Taking the data below line by line, count those that include the word "refused" and report the number alone.

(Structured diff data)
************
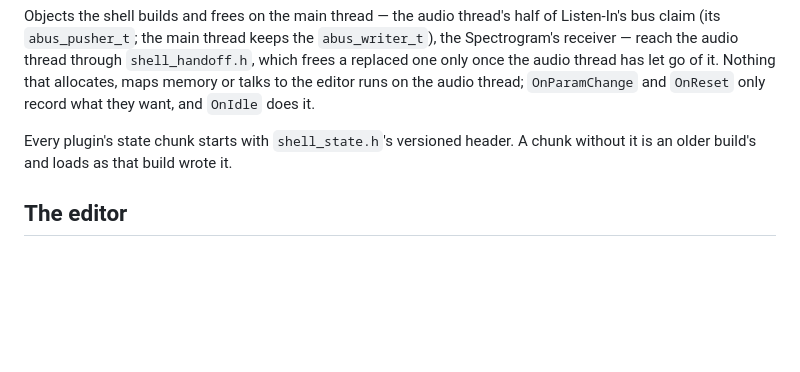
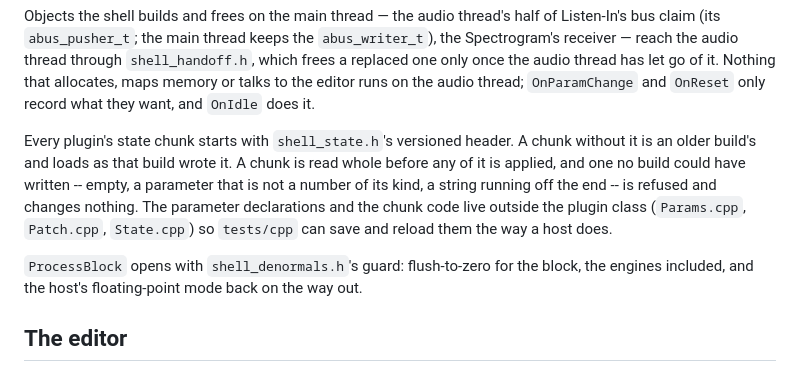
Before and after one commit to graebe/neon-ingvy-audio-plugins, a Markdown page: docs/tech/architecture.md, the part around the change. Drawn GitHub-style; blank space fills up the shorter version.

Commit message:
The architecture notes say how a state chunk is read and what a block runs under
Two rules the host-conformance work added, where the Threads section already
describes the chunk header: a chunk is read whole before any of it is applied
and refused when no build could have written it, and every ProcessBlock runs
with denormals flushed and gives the host its mode back.

Co-Authored-By: Claude Opus 5.5 <noreply@anthropic.com>

```diff
--- a/docs/tech/architecture.md
+++ b/docs/tech/architecture.md
@@ -89,7 +89,16 @@ that allocates, maps memory or talks to the editor runs on the audio thread;
 `OnParamChange` and `OnReset` only record what they want, and `OnIdle` does it.
 
 Every plugin's state chunk starts with `shell_state.h`'s versioned header. A
-chunk without it is an older build's and loads as that build wrote it.
+chunk without it is an older build's and loads as that build wrote it. A chunk
+is read whole before any of it is applied, and one no build could have written
+-- empty, a parameter that is not a number of its kind, a string running off
+the end -- is refused and changes nothing. The parameter declarations and the
+chunk code live outside the plugin class (`Params.cpp`, `Patch.cpp`,
+`State.cpp`) so `tests/cpp` can save and reload them the way a host does.
+
+`ProcessBlock` opens with `shell_denormals.h`'s guard: flush-to-zero for the
+block, the engines included, and the host's floating-point mode back on the way
+out.
 
 ## The editor
 
```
************
> Solved exercise: 2